If you manage people, at some point, you're going to deal with titles and job descriptions. Here are my perceptions about the constraints on titles:
- Make sure the titles for developers, testers, writers, anyone who performs project construction are parallel. That is, don't have junior testers unless you also have junior developers.
- Make sure the titles are politically correct. People have to be able to work in the organization, and your title scheme has to help people do their jobs. I'm particularly allergic to people who perform management work being called “leads.” Leads are not managers. Managers may lead in the sense of leadership, but if people are supervising other people's work, they're managers. Make them managers.
I wrote What Does Your Title Say about Your Job? when I was particularly frustrated with testing titles. I had just completed a consulting engagement to unmire a project. The root cause was misalignment between job expectations and job deliverables.
When you're generating titles, first think about each person specifically, instead of your group in toto. You'll find that people who you thought were working at the same level are not. Now, think about who each person works with, and at what level that person works. Then think about the essential technical and non-technical skills, using the four dimensions of technical skill. In a job description, I then add the non-essential non-technical and technical skills.
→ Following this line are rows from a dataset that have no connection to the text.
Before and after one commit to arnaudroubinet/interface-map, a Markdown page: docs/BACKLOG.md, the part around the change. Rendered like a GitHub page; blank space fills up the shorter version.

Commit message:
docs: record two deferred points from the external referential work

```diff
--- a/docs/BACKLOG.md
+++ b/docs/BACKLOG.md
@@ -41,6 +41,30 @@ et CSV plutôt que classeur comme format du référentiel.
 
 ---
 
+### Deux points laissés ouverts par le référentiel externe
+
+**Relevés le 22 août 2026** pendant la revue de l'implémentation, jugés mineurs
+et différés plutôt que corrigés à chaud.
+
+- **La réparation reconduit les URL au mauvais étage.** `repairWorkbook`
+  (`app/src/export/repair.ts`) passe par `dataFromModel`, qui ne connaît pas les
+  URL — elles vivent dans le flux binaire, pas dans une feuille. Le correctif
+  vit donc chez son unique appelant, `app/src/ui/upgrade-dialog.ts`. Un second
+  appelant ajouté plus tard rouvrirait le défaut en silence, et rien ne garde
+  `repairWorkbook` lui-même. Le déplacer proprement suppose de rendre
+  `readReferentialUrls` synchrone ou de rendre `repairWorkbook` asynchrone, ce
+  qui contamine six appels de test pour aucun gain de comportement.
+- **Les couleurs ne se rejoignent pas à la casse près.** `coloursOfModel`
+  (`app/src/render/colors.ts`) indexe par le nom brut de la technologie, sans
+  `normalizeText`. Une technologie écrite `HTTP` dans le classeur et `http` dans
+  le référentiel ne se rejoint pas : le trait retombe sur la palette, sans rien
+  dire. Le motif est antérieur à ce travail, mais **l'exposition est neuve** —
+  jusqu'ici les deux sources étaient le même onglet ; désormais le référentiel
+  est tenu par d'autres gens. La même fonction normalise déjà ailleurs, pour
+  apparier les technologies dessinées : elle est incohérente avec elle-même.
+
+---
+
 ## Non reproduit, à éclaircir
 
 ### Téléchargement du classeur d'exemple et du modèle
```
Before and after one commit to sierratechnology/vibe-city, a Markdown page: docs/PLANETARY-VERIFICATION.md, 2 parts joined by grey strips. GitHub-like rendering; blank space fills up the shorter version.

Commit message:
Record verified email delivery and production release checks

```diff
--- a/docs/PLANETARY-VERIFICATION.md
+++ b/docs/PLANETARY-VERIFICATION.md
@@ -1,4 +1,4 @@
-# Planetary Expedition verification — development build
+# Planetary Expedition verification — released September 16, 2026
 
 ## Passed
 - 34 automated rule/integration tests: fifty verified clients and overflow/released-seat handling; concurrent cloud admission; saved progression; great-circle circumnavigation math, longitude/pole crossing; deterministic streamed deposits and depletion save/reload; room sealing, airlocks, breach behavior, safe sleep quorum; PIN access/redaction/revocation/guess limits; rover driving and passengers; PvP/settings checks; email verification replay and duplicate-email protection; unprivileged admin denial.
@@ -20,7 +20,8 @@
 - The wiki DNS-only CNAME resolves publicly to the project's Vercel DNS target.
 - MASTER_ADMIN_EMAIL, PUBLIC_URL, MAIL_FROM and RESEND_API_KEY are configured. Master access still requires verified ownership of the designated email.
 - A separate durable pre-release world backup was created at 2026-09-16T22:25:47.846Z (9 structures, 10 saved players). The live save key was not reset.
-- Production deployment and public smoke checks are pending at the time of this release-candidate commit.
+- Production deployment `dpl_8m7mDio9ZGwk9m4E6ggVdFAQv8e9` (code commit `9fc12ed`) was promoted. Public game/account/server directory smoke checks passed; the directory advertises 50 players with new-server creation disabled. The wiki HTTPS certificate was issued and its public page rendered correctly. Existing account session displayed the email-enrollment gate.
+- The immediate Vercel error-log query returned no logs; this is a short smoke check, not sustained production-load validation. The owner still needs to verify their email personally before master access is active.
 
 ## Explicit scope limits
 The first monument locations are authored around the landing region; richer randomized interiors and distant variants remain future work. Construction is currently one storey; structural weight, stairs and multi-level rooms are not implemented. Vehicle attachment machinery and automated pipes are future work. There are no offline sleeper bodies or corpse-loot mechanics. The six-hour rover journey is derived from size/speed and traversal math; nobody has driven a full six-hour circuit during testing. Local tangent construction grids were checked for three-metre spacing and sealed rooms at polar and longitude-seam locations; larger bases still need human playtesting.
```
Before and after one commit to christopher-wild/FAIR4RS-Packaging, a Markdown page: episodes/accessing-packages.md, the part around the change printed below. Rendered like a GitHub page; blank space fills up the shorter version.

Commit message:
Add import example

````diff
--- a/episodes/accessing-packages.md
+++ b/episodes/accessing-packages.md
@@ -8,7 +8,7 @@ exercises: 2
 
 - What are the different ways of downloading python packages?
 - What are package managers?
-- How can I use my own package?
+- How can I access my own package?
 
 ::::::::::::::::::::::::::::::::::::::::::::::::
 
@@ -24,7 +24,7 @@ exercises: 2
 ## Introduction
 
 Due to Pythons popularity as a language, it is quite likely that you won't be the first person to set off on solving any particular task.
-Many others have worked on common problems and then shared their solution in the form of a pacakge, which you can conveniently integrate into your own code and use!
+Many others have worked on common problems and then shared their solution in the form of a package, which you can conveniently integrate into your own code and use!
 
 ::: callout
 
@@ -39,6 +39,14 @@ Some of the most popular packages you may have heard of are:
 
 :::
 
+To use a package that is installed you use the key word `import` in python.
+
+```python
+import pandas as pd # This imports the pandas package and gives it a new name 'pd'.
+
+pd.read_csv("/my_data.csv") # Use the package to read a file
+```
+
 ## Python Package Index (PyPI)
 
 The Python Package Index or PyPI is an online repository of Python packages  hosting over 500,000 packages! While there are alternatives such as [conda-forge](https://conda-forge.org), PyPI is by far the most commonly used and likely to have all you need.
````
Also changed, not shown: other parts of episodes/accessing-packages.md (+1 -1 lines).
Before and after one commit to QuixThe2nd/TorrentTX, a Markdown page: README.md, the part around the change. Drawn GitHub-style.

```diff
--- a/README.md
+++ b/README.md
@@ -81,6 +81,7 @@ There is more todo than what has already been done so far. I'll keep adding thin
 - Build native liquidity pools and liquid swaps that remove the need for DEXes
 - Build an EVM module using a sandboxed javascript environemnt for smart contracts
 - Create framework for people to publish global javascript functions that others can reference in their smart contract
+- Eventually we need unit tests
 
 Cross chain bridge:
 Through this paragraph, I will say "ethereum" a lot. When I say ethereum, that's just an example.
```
Perform the job analysis for each person in your group and see where they land. (In my tutorial next week at Star West, I'm testing an assessment tool I've used to see if it's useful for other people too. If it is, I'll post it here.) Now test where each person lands against your gut. If your gut and your data agree about where you've placed people, your job analysis and description are correct. If they disagree, you haven't complete the job analysis. Go back and figure out what you're missing.Once the book is published, I'll ask the publisher if I can post the job analysis template. (Right now, the answer is no, I already asked.)